PROVIDED INFORMATION: Begin
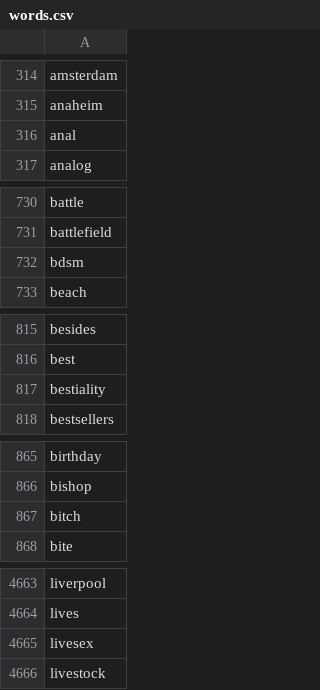
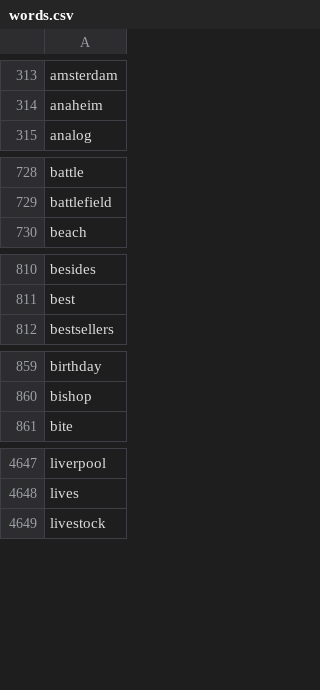
Before and after one commit to Greve2001/02148_G8, a CSV file: src/main/resources/words.csv, drawn as a sheet; only a part is shown, gaps mark what is left out; removed rows and columns are numbered as before the commit, all else as after; the diff covers the shown part only; the diff names each change by its address in the sheet, - before the commit and + after, or states it on an @@ line.

```diff
--- a/src/main/resources/words.csv
+++ b/src/main/resources/words.csv
-row 316: anal
-row 732: bdsm
-row 817: bestiality
-row 867: bitch
-row 4665: livesex
```
Also changed, not shown: 1 added row and 45 removed rows elsewhere in this file, 1 other file.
PROVIDED INFORMATION: End
[ACTIVITY]
Return each line of the data that contains the string "resources".

[TASK RESPONSE]
Before and after one commit to Greve2001/02148_G8, a CSV file: src/main/resources/words.csv, drawn as a sheet; only a part is shown, gaps mark what is left out; removed rows and columns are numbered as before the commit, all else as after; the diff covers the shown part only; the diff names each change by its address in the sheet, - before the commit and + after, or states it on an @@ line.
--- a/src/main/resources/words.csv
+++ b/src/main/resources/words.csv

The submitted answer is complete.